══ Data records ══

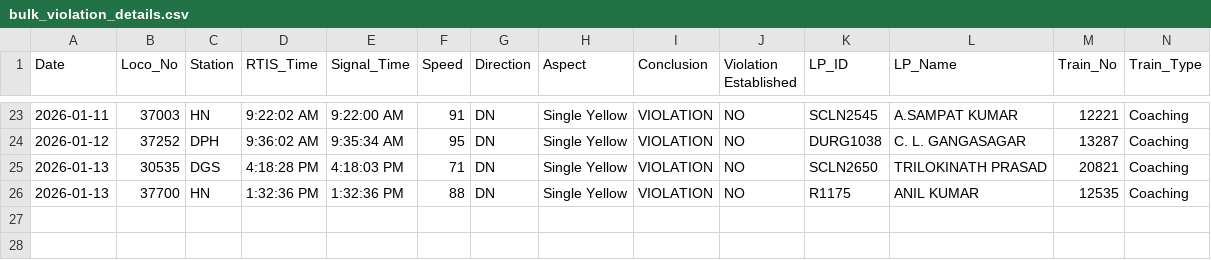
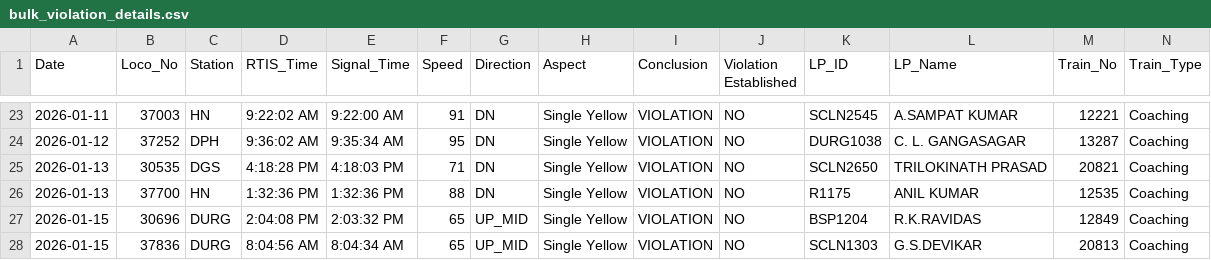
Before and after one commit to mlachhwani/cli-teloc-bmy-dashboard, a CSV file: data/2026-01/bulk_violation_details.csv, drawn as a sheet; only a part is shown, gaps mark what is left out; rows hold the shown columns only; the diff names each change by its address in the sheet, - before the commit and + after, or states it on an @@ line.

```diff
--- a/data/2026-01/bulk_violation_details.csv
+++ b/data/2026-01/bulk_violation_details.csv
+row 27: 2026-01-15 | 30696 | DURG | 2:04:08 PM | 2:03:32 PM | 65 | UP_MID | Single Yellow | VIOLATION | NO | BSP1204 | R.K.RAVIDAS | 12849 | Coaching
+row 28: 2026-01-15 | 37836 | DURG | 8:04:56 AM | 8:04:34 AM | 65 | UP_MID | Single Yellow | VIOLATION | NO | SCLN1303 | G.S.DEVIKAR | 20813 | Coaching
```
Also changed, not shown: data/2026-01/bulk_analysis.csv, data/2026-01/cvvrs.csv, 2 other files.
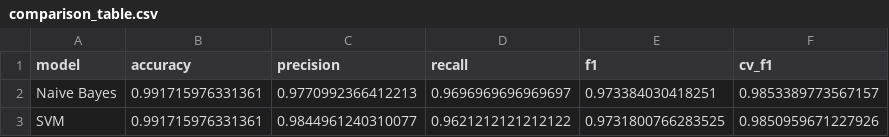
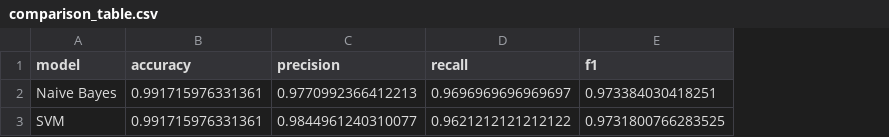
Before and after one commit to cheeweng20/AI-spam-classifier-project, a CSV file: models/comparison_table.csv, drawn as a sheet; the diff names each change by its address in the sheet, - before the commit and + after, or states it on an @@ line.

```diff
--- a/models/comparison_table.csv
+++ b/models/comparison_table.csv
-column F (cv_f1), rows 2-3: 0.9853389773567157 | 0.9850959671227926
```
Also changed, not shown: 6 other files.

═══

Description of the task:
Every entry above is to be copied verbatim, with the pictures removed.

Answer box:
Before and after one commit to mlachhwani/cli-teloc-bmy-dashboard, a CSV file: data/2026-01/bulk_violation_details.csv, drawn as a sheet; only a part is shown, gaps mark what is left out; rows hold the shown columns only; the diff names each change by its address in the sheet, - before the commit and + after, or states it on an @@ line.

```diff
--- a/data/2026-01/bulk_violation_details.csv
+++ b/data/2026-01/bulk_violation_details.csv
+row 27: 2026-01-15 | 30696 | DURG | 2:04:08 PM | 2:03:32 PM | 65 | UP_MID | Single Yellow | VIOLATION | NO | BSP1204 | R.K.RAVIDAS | 12849 | Coaching
+row 28: 2026-01-15 | 37836 | DURG | 8:04:56 AM | 8:04:34 AM | 65 | UP_MID | Single Yellow | VIOLATION | NO | SCLN1303 | G.S.DEVIKAR | 20813 | Coaching
```
Also changed, not shown: data/2026-01/bulk_analysis.csv, data/2026-01/cvvrs.csv, 2 other files.
Before and after one commit to cheeweng20/AI-spam-classifier-project, a CSV file: models/comparison_table.csv, drawn as a sheet; the diff names each change by its address in the sheet, - before the commit and + after, or states it on an @@ line.

```diff
--- a/models/comparison_table.csv
+++ b/models/comparison_table.csv
-column F (cv_f1), rows 2-3: 0.9853389773567157 | 0.9850959671227926
```
Also changed, not shown: 6 other files.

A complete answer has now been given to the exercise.